hypothetical composite reaction 2A + B D. Of the many possible ways this reaction
might occur, two are given below:

mechanism (1) A + A C, followed rapidly by C + B D, or
mechanism (2) A + B C, followed rapidly by C + A D

To determine which of these two possible mechanisms is operating, one could carry out
kinetic experiments on the dependence of the rate of formation of D on the concentrations
of the reactants A and B. Because in each mechanism the first step is much slower than
the second step, it will be a bottleneck and totally determine the rate of formation of D.
Under these conditions the rate of formation of D, v, for the two mechanisms would be
given by:

rate of formation of D via mechanism (1): v = k[A]2, or
rate of formation of D via mechanism (2): v = k[A][B].

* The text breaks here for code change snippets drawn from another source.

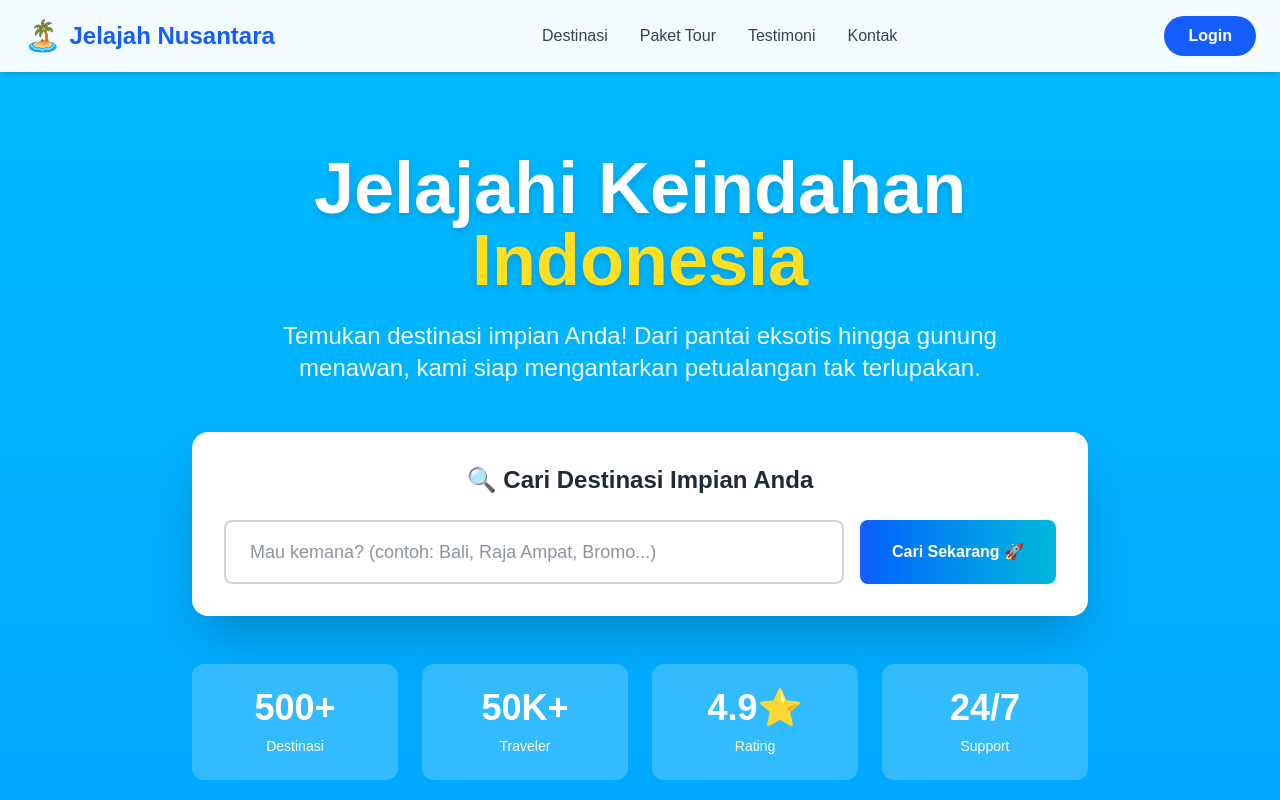
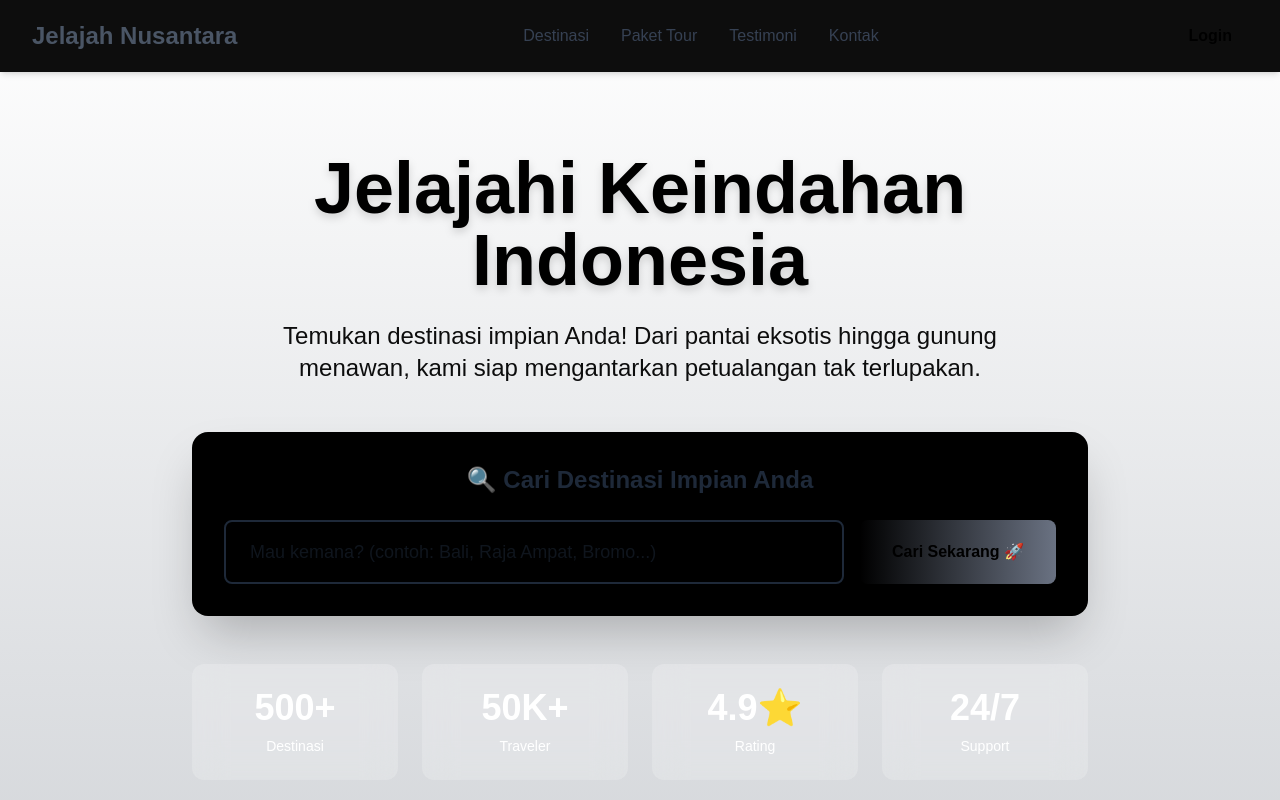
Before and after one commit to iLexaa/jelajah_nusantara, a Next.js app: page / in a window 1280 px wide. Shown: the top 800 px of the page. Built offline with nearby package versions, Linux system fonts and the light colour scheme.

Commit message:
anomali?

```diff
--- a/app/page.tsx
+++ b/app/page.tsx
@@ -1818,21 +1818,21 @@ export default function Home() {
 
 
   return (
-    <div className="min-h-screen transition-all duration-500 bg-gradient-to-b from-sky-400 to-blue-600">
+    <div className="min-h-screen transition-all duration-500 bg-gradient-to-b from-black-400 to-gray-600">
       {/* Header */}
-      <header className="bg-white/95 backdrop-blur-sm shadow-md sticky top-0 z-50">
+      <header className="bg-black/95 backdrop-blur-sm shadow-md sticky top-0 z-50">
         <nav className="container mx-auto px-6 py-4 flex justify-between items-center">
           <div className="flex items-center gap-2">
-            <span className="text-3xl">🏝️</span>
-            <span className="text-2xl font-bold text-blue-600">Jelajah Nusantara</span>
+            <span className="text-3xl"></span>
+            <span className="text-2xl font-bold text-gray-600">Jelajah Nusantara</span>
           </div>
           <div className="hidden md:flex gap-8 text-gray-700 font-medium">
-            <a href="#destinations" className="hover:text-blue-600 transition">Destinasi</a>
-            <a href="#packages" className="hover:text-blue-600 transition">Paket Tour</a>
-            <a href="#testimonials" className="hover:text-blue-600 transition">Testimoni</a>
-            <a href="#contact" className="hover:text-blue-600 transition">Kontak</a>
+            <a href="#destinations" className="hover:text-gray-600 transition">Destinasi</a>
+            <a href="#packages" className="hover:text-gray-600 transition">Paket Tour</a>
+            <a href="#testimonials" className="hover:text-gray-600 transition">Testimoni</a>
+            <a href="#contact" className="hover:text-gray-600 transition">Kontak</a>
           </div>
-          <button className="bg-blue-600 text-white px-6 py-2 rounded-full hover:bg-blue-700 transition font-semibold">
+          <button className="bg-black-600 text-black px-6 py-2 rounded-full hover:bg-gray-700 transition font-semibold">
             Login
           </button>
         </nav>
@@ -1840,18 +1840,18 @@ export default function Home() {
 
       {/* Hero Section */}
       <section className="container mx-auto px-6 py-20 text-center">
-        <h1 className="text-5xl md:text-7xl font-bold text-white mb-6 drop-shadow-lg">
+        <h1 className="text-5xl text-black md:text-7xl font-bold text-gray mb-6 drop-shadow-lg">
           Jelajahi Keindahan
           <br />
-          <span className="text-yellow-300">Indonesia</span>
+          <span className="text-black">Indonesia</span>
         </h1>
-        <p className="text-xl md:text-2xl text-white/95 mb-12 max-w-3xl mx-auto">
+        <p className="text-xl md:text-2xl text-black/95 mb-12 max-w-3xl mx-auto">
           Temukan destinasi impian Anda! Dari pantai eksotis hingga gunung menawan,
           kami siap mengantarkan petualangan tak terlupakan.
         </p>
 
         {/* Search Box */}
-        <div className="bg-white rounded-2xl shadow-2xl p-8 max-w-4xl mx-auto mb-12 relative">
+        <div className="bg-black rounded-2xl shadow-2xl p-8 max-w-4xl mx-auto mb-12 relative">
           <h2 className="text-2xl font-bold text-gray-800 mb-6">
             🔍 Cari Destinasi Impian Anda
           </h2>
@@ -1861,12 +1861,12 @@ export default function Home() {
               placeholder="Mau kemana? (contoh: Bali, Raja Ampat, Bromo...)"
               value={destination}
               onChange={(e) => setDestination(e.target.value)}
-              className="flex-1 px-6 py-4 rounded-lg border-2 border-gray-300 focus:border-blue-500 focus:outline-none text-gray-800 text-lg"
+              className="flex-1 px-6 py-4 rounded-lg border-2 border-black-300 focus:border-black-500 focus:outline-none text-gray-800 text-lg"
               required
             />
             <button
               type="submit"
-              className="bg-gradient-to-r from-blue-600 to-cyan-500 text-white font-bold py-4 px-8 rounded-lg hover:from-blue-700 hover:to-cyan-600 transition transform hover:scale-105 whitespace-nowrap"
+              className="bg-gradient-to-r from-black-600 to-gray-500 text-black font-bold py-4 px-8 rounded-lg hover:from-black-700 hover:to-gray-600 transition transform hover:scale-105 whitespace-nowrap"
             >
               Cari Sekarang 🚀
             </button>
@@ -1875,8 +1875,8 @@ export default function Home() {
           {/* Easter Egg - Source Code Collection */}
           {activeEasterEgg && (
             <div className="mt-6 animate-fade-in">
-              <div className="bg-gradient-to-r from-green-600 to-emerald-600 rounded-lg p-4 mb-4">
-                <p className="text-white font-bold text-center text-lg">
+              <div className="bg-gradient-to-r from-black-600 to-gray-600 rounded-lg p-4 mb-4">
+                <p className="text-gray font-bold text-center text-lg">
                   {easterEggSourceMap[activeEasterEgg].heading}
                 </p>
               </div>
@@ -1886,21 +1886,21 @@ export default function Home() {
                   {easterEggSourceMap[activeEasterEgg].files.map(({ fileName, code }) => (
                     <div
                       key={fileName}
-                      className="bg-gray-900 rounded-lg p-6 shadow-2xl border-2 border-green-500 max-h-96 overflow-y-auto"
+                      className="bg-gray-900 rounded-lg p-6 shadow-2xl border-2 border-gray-500 max-h-96 overflow-y-auto"
                     >
                       <div className="flex items-center justify-between mb-4">
-                        <span className="text-green-400 font-mono text-sm">� {fileName}</span>
+                        <span className="text-gray-400 font-mono text-sm">� {fileName}</span>
                         <button
                           onClick={() => {
                             navigator.clipboard.writeText(code);
                             alert(`Source code dari ${fileName} telah disalin! 📋`);
                           }}
-                          className="bg-green-600 hover:bg-green-700 text-white px-3 py-1 rounded text-xs font-semibold transition"
+                          className="bg-gray-600 hover:bg-gray-700 text-black px-3 py-1 rounded text-xs font-semibold transition"
                         >
                           Copy Code
                         </button>
                       </div>
-                      <pre className="text-green-400 font-mono text-xs leading-relaxed overflow-x-auto">
+                      <pre className="text-amber-700 font-mono text-xs leading-relaxed overflow-x-auto">
                         <code>{code}</code>
                       </pre>
                     </div>
```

Therefore, measurements of the rate of the reaction at different concentrations of A and B
would allow one to distinguish easily between the two mechanisms. If the rate depended
on the square of the concentration of A and not at all on the concentration of B, this
would support mechanism (1). If the rate of the reaction were directly proportional to the
concentrations of both A and B, this would support mechanism (2). If the reaction rate
does not conform to either of these relationships, then some other mechanism must apply.
This is a simple example of how kinetics research can be used to determine how a
reaction occurs.
I odine Clock Reaction
The iodine clock reaction was discovered by the Swiss chemist Hans Heinrich Landolt in
1886. There are a number of variations of it, but all of them involve the mixing of two
colourless solutions. Initially there is no visible reaction, but after a certain period of time
the mixed solution suddenly turns dark blue. In this experiment you will study the iodate
variation of the iodine clock reaction, which involves the reaction between iodate ions,
IO3, hydrogensulfite ions, HSO3, and hydronium ions, H+. The stoichiometry of the
overall reaction is as follows:
2IO3(aq) + 5HSO3(aq) + 2H+(aq) I2(aq) + 5HSO4(aq) + H2O(l) (1)
If the solution contains starch, it will react with I2, the elemental iodine produced by the
reaction, and form a blue starch-iodine complex. But why doesnt the blue colour appear
immediately? The trick is that as soon as any I2 is formed, it immediately reacts with any
HSO3 still present and is converted into colourless I:
I2(aq) + HSO3(aq) + H2O(l) 2I(aq) + HSO4(aq) + 2H+(aq) (2)
Thus, reaction (2) efficiently removes any I2 produced by reaction (1). Only after all of
the HSO3 has been consumed by reactions (1) and (2) will the I2 concentration increase
and its reaction with the starch begin. This not only explains the sudden appearance of the
blue colour, but it also allows us to determine the rate of the reaction. A measure of the
rate of HSO3 consumption can be made by dividing the initial concentration of HSO3 by
t, the time it takes for the blue colour to appear, [HSO3]o/t.
A Sample Lab Report
The Iodine Clock Reaction

The factors that affect the rate of a chemical reaction are important to understand due to
the importance of many such reactions to our health, well-being and comfort. It would be
advantageous to slow down some of these reactions such as food spoilage and rust
formations, while in the cases of reactions such as the Tums-stomach acid reaction and
the conversion of organic matter to fossil fuels, it would be beneficial to them speed up.

The rate of a reaction is governed by the collision theory. In order for a reaction to occur,
there must be a collision between reactant molecules. This collision must have enough
energy to break and form the appropriate bonds as well as have the correct orientation
when colliding.(1) When all of these things happen, a chemical reaction has occurred. If
we can increase the amount of these favourable collisions, then we increase the rate of the

One of the factors that affects reaction rate is reactant concentration. The more reactant
molecules in a given area, the greater the number of collisions possible.(1) Whenever we
have a larger number of collisions possible, there is a probability of having a favourable
collision increases. The opposite is true if we have a lower concentration of reactant

Another factor that affects the rate of reaction is temperature. In this case, there are not
more reactant molecules to collide. Temperature is proportional to the average kinetic
energy, which is the energy associated with motion.(2) All reactions have what is called
the Minimum Threshold Energy. This is the amount of kinetic energy it takes for reactant
bonds to break, re- arrange and form the bonds necessary to make products.(1) This
energy is equivalent to the activation energy of the reaction. When we increase the
temperature of a reaction, the average kinetic energy of the reactants increase.(1) This
change results in two things. First, the molecules show an increase in motion within the
confines of the same area causing an increase in the amount of collisions. Second, more
molecules now have an energy equal to the Minimum Threshold Energy and can now
form products. More collisions, more energy, and a greater probability of favourable
collisions leads to an increase in reaction rate. Again, the opposite is true if we decrease
the temperature.

Purpose/Objective: The purpose of this lab is to observe the effect of temperature and
concentration on the rate of a chemical reaction. (OR The objective of this lab is to
observe the effect of temperature and concentration on the rate of a chemical reaction.)

Procedure: Please refer to Heath Chemistry: Laboratory Experiments (Canadian Edition),
DiSpezio, Michael, A., et al, 1987, D.C. Heath Canada, Ltd. pg. 197-203